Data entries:
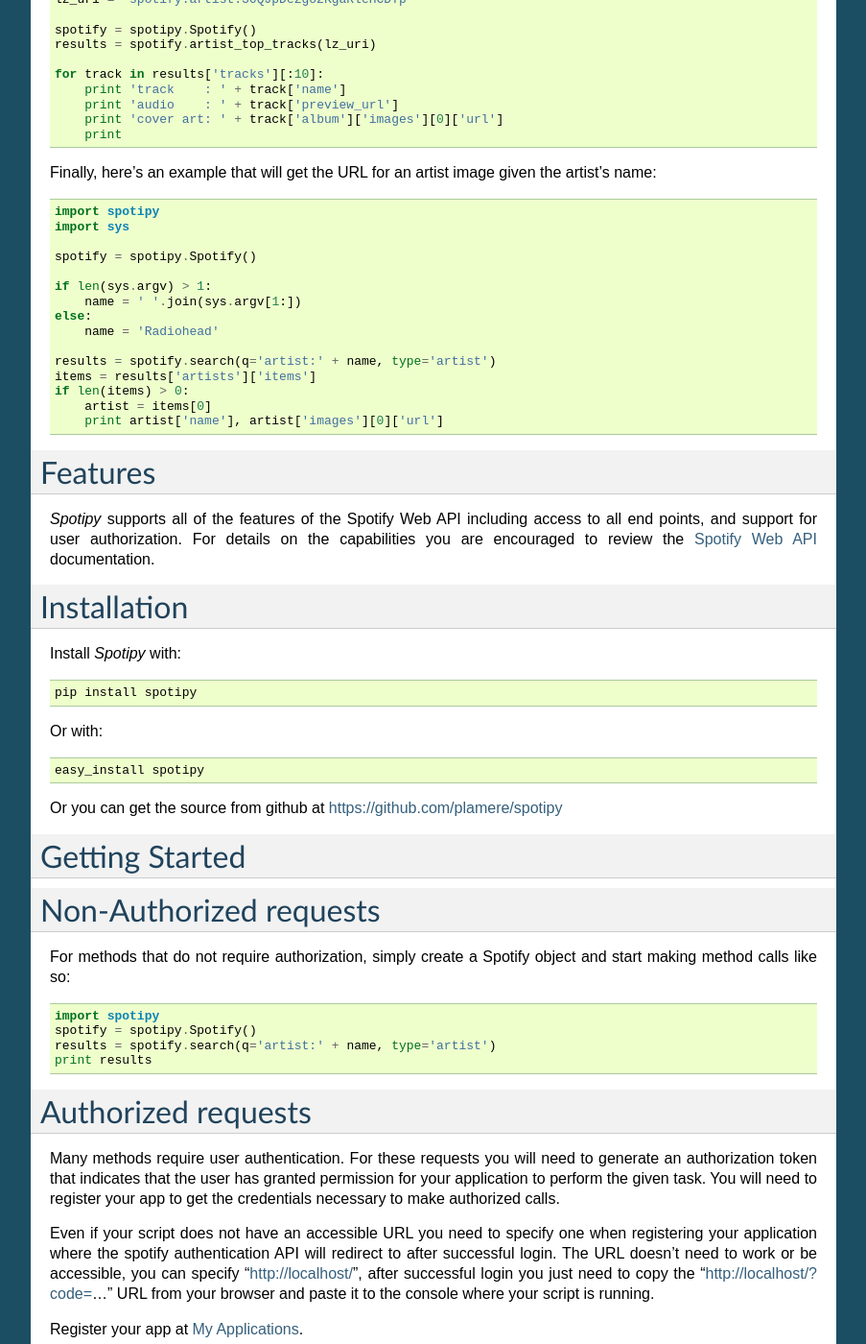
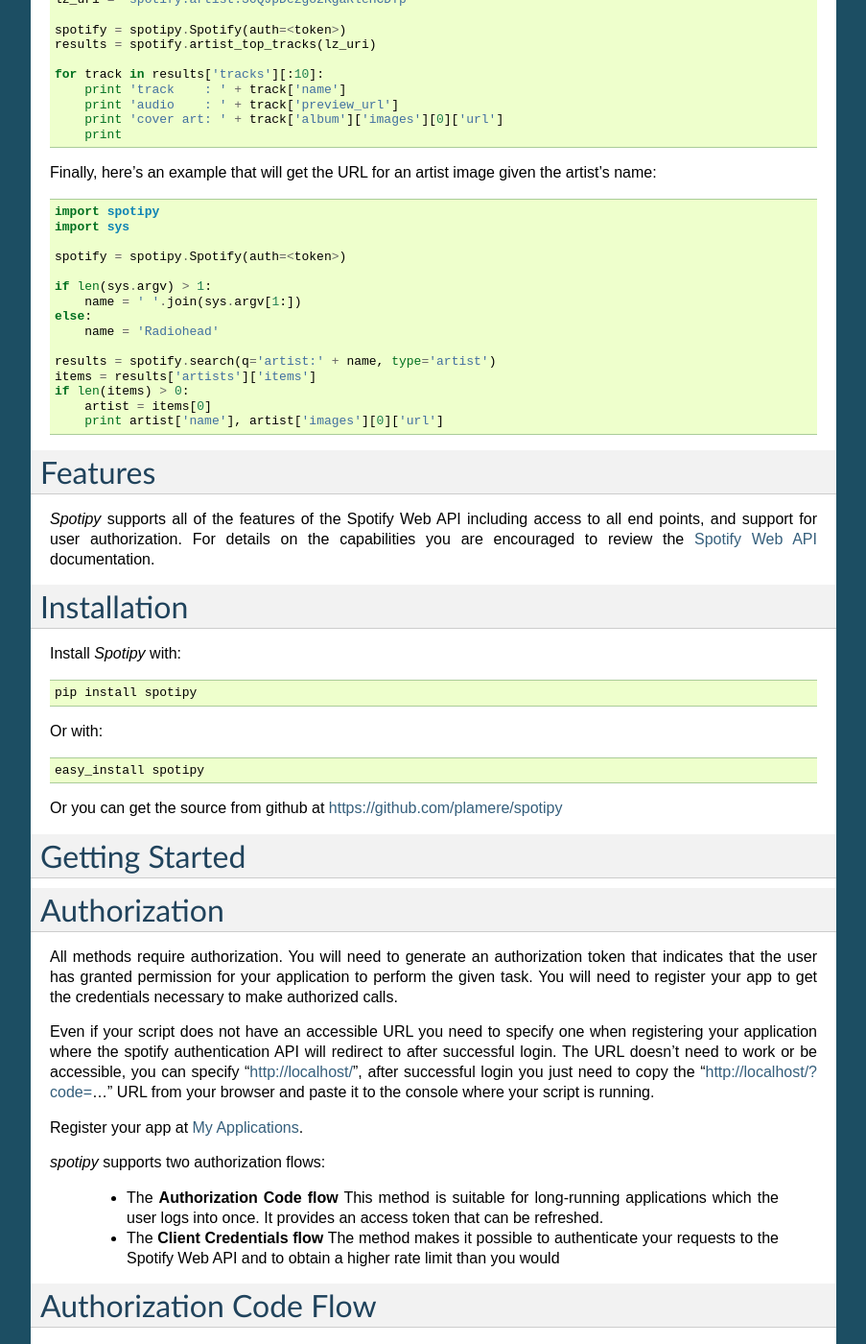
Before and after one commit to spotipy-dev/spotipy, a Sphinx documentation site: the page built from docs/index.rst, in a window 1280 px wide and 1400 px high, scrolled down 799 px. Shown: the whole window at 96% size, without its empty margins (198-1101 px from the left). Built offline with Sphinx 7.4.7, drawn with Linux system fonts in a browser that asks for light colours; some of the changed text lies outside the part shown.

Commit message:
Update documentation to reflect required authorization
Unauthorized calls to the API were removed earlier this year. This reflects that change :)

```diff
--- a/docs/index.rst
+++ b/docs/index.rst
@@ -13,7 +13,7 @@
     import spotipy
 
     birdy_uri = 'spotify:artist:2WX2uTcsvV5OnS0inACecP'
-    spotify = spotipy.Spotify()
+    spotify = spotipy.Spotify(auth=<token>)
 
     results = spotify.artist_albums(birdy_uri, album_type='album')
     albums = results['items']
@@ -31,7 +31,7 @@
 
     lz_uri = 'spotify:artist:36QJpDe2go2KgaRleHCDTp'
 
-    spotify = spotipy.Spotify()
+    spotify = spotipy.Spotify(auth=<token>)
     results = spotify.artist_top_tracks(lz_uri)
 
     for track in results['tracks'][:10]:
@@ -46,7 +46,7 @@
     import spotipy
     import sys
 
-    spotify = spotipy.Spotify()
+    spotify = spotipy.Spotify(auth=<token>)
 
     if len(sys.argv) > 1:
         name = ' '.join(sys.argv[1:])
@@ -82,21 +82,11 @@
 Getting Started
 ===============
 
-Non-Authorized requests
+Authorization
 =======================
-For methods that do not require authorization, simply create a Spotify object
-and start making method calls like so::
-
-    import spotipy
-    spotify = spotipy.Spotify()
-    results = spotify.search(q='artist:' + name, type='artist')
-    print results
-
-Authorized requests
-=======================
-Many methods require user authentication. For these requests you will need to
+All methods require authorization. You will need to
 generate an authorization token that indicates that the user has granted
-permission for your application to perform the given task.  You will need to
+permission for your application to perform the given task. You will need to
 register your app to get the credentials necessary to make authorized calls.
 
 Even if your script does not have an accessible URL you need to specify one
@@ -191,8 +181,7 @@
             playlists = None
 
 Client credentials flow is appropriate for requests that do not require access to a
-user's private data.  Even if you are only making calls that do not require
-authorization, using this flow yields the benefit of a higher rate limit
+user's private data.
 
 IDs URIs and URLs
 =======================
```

### AIM OF THE EXERCISE
Collect the complete line wherever the string "will" appears in the records.

### WRITTEN RESPONSE
-Many methods require user authentication. For these requests you will need to
+All methods require authorization. You will need to
-permission for your application to perform the given task.  You will need to
+permission for your application to perform the given task. You will need to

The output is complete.